BWW Reviews: The Black Rep's Artful Production of THE REAL MCCOY
I always consider it a rewarding experience when you go to see a play and you actually learn something along the way. In the case of playwright Andrew Moodie's work, The Real McCoy, we're treated to a biographical account of forgotten black inventor Elijah McCoy (1844-1929). It's an intriguing and engrossing story, and when you begin to realize the obstacles this highly intelligent individual faced, it's even more compelling. The Black Rep has constructed an artful production based on the playwright's original staging, and it's a brilliant presentation deserving of your attendance.
Elijah McCoy studied Engineering in Scotland, and then traveled back to Canada and America where he worked for the railroad. He toiled mostly as a fireman and oiler on the rails, until his talent for inventing simple solutions to complex problems was finally recognized with the creation of a self-lubricating device that allowed the steam engines of the time to run without having to make frequent stops to oil the machinery. Throughout his lifetime, and despite the considerable heartache he endured after losing two wives, McCoy produced more patents than any other black inventor of his era, and revolutionized the railways in the process.
Ka'ramuu Kush delivers a solid performance as the mature Elijah, attempting to maintain a clinical facade in order to keep his emotions under control so that can he see the answers to his problems more clearly, but not above bearing his soul emotionally when tragedy and circumstance overwhelm him. Kush guides the action, narrating and taking part with barely a pause in the transition between them.
Kush is aided by a fabulous supporting cast who all take on a variety of roles, some completely contrasting in nature and disposition. Antonio Fargas does strong work as George McCoy, who's rightfully proud of his son, until Elijah's scientific views begin to openly clash with George's deeply rooted religious beliefs and he cuts off all contact. Monica Parks is terrific as Elijah's mother, his inspirational first wife who sadly succumbs to illness, and his mouthy housekeeper Gertrude.
Chauncey Thomas portrays the young Elijah in decent fashion, but is most memorable as Don Bogie, a black man who helps Elijah get a job when the white owners of the railroad reject him outright. Sharisa Whatley tackles a variety of roles with aplomb, but is especially effective as Elijah's second wife, Mary Eleanora Delaney. Whit Reichert and Alan Knoll add immeasurably to the proceedings by playing everyone else involved in the story, and provide the occasional bit of comic relief as well.

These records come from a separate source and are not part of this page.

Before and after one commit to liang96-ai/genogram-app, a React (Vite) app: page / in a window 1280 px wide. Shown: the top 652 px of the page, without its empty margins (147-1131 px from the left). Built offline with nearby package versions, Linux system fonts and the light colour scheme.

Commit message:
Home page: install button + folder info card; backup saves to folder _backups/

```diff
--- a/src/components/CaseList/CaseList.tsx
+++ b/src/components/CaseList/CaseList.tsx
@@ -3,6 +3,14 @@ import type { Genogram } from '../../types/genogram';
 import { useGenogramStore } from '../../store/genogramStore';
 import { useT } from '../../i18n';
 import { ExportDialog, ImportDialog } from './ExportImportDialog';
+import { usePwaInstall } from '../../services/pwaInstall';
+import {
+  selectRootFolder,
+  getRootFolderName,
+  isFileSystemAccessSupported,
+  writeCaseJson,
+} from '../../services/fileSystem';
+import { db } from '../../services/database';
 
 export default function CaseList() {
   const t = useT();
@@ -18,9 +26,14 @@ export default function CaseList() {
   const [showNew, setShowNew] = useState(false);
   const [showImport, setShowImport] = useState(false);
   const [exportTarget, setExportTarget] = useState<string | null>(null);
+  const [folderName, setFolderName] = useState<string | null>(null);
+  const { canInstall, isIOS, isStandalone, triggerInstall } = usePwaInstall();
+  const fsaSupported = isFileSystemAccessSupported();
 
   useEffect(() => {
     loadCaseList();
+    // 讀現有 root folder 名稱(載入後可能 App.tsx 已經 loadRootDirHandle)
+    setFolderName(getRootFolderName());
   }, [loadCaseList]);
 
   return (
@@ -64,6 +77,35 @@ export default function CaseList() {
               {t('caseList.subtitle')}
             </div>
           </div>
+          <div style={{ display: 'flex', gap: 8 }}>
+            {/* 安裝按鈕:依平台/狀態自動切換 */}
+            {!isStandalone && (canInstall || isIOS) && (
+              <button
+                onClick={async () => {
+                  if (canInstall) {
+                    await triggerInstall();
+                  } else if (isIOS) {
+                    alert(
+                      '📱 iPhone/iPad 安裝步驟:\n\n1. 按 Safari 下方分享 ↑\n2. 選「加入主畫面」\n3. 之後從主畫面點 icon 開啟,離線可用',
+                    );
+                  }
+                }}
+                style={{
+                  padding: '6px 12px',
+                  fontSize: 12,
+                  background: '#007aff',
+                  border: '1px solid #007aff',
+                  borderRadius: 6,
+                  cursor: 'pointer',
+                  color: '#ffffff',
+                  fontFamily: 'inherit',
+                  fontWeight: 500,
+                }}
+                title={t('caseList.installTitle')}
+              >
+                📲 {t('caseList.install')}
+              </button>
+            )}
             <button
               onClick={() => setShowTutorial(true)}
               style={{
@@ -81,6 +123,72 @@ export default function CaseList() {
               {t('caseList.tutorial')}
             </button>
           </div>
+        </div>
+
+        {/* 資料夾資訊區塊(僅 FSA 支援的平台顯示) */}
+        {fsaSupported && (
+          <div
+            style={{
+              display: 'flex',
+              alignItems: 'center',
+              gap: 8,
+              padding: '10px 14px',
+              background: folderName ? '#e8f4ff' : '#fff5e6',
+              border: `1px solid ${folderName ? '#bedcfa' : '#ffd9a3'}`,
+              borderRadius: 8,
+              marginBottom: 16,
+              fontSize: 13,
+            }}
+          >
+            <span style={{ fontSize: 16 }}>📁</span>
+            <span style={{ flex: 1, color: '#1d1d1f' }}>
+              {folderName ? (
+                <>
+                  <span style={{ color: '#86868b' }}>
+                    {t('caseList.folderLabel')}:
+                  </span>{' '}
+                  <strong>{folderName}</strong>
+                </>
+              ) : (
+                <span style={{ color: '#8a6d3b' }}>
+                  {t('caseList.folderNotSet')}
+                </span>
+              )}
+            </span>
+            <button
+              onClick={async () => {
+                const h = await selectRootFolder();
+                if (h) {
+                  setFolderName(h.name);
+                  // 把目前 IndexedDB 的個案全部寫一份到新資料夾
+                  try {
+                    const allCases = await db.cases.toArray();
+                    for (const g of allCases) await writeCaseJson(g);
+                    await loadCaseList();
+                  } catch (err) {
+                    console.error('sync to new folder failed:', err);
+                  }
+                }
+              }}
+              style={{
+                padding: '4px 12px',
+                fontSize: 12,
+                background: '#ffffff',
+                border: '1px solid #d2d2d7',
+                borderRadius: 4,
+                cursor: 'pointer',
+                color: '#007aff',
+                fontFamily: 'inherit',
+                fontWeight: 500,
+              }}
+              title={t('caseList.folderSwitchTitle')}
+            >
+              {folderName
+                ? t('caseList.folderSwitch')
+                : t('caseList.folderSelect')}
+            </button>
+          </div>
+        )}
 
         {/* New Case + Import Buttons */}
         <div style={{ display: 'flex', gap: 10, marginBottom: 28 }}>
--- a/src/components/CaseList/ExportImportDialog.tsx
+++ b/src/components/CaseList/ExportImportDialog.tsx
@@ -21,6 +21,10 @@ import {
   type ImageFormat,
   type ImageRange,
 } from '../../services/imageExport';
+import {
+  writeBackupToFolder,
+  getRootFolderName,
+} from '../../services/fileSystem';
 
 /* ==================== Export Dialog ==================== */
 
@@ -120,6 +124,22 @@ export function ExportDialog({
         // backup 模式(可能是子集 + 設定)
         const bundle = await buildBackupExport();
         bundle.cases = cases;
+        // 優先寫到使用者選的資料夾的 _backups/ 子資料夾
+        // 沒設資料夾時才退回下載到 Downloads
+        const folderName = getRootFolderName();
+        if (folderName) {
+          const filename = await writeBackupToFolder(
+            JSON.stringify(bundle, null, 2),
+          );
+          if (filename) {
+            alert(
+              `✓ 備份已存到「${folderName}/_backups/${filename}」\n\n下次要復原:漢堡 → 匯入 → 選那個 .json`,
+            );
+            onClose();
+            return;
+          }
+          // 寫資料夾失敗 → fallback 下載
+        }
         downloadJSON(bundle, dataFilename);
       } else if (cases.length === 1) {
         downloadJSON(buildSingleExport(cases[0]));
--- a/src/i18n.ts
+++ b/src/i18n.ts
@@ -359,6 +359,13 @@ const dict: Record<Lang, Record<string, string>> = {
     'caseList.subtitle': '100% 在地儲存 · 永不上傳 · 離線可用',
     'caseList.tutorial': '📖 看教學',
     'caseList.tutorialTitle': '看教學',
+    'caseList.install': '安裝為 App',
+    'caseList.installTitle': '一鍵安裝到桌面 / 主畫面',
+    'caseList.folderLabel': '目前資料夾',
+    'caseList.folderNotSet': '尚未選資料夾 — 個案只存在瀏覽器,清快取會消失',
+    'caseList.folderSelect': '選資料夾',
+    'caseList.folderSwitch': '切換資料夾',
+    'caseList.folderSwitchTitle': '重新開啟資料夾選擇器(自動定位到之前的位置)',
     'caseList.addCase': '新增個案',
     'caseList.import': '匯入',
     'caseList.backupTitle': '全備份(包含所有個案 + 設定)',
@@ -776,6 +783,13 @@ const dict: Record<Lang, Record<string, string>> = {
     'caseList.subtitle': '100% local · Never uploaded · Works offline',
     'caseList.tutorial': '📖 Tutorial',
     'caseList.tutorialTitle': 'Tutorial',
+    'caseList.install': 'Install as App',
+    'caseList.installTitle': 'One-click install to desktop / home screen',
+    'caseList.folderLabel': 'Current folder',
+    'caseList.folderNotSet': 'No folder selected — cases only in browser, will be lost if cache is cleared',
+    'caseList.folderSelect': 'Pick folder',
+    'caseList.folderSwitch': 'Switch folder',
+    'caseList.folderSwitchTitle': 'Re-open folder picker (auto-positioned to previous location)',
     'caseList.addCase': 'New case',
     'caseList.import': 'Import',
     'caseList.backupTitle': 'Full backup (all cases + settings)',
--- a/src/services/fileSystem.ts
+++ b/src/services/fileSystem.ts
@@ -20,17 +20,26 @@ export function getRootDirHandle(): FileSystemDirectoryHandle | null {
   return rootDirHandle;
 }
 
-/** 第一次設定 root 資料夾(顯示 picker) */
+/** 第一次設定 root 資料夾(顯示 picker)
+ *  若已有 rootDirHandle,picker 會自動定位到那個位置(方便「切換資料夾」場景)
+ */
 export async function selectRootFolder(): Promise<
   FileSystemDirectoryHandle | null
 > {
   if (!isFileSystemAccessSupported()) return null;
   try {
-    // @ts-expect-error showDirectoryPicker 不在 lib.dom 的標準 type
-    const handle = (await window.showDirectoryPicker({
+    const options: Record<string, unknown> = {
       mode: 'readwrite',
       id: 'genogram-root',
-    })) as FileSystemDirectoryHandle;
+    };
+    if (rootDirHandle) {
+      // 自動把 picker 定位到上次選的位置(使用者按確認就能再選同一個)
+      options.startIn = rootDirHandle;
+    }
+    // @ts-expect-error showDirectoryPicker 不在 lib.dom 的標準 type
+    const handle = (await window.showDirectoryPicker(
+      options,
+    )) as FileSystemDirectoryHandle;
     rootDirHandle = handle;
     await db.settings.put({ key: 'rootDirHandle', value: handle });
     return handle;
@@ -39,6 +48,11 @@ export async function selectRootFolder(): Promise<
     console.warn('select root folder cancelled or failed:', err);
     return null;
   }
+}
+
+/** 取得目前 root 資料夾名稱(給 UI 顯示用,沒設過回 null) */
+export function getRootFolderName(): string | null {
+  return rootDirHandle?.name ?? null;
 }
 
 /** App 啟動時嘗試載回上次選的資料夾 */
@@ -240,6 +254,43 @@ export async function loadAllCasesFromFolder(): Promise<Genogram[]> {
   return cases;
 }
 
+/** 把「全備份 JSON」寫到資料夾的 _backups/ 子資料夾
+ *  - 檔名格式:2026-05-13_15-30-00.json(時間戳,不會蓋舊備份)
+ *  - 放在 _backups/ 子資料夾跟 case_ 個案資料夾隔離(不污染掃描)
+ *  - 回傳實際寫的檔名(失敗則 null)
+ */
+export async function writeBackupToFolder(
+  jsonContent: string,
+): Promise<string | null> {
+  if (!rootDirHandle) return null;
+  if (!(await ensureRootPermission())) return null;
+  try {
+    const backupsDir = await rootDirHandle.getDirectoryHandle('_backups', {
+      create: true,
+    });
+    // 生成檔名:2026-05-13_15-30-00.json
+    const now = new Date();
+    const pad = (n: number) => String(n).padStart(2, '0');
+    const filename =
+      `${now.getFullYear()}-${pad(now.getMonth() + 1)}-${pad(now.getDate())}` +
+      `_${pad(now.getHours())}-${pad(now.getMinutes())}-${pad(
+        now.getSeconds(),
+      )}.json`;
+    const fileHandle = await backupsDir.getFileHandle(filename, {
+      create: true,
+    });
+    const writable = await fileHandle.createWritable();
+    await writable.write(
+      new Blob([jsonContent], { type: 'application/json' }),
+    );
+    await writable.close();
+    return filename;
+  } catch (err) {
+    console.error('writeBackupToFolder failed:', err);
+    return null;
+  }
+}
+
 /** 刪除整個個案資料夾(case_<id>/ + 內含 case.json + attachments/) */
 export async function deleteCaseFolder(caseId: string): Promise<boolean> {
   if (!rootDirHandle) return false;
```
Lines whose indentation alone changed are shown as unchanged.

Stage manager Tracy D. Holliway-Wiggins is credited with "staging" this production, but even if you're only re-creating someone else's staging, you still have to guide the actors through their movements and their motivations, so you wind up essentially directing them. And since this production hangs together pretty well dramatically, I'd say Holliway-Wiggins does a remarkable job directing this unusual show.
Alex Van Blommestein's scenic design features a raked stage that could symbolize the uphill battle for recognition faced by the protagonist. Blommestein also flanks the actors with sculptural pieces that suggest and reflect the railway setting. Jennifer Krajicek's costumes have the right look and feel for the characters and the period, and Mark Wilson's lighting design also adds to the mood and atmosphere of the show. Uncredited projections are also used to good effect to show blueprints of patented inventions by McCoy.
The origin of the phrase "the real McCoy" may remain in question, but one thing is certain, the Black Rep's presentation of The Real McCoy is the genuine article; a smart and engaging production that enlightens and informs. The Real McCoy continues through April 10, 2011 at the Grandel Theatre.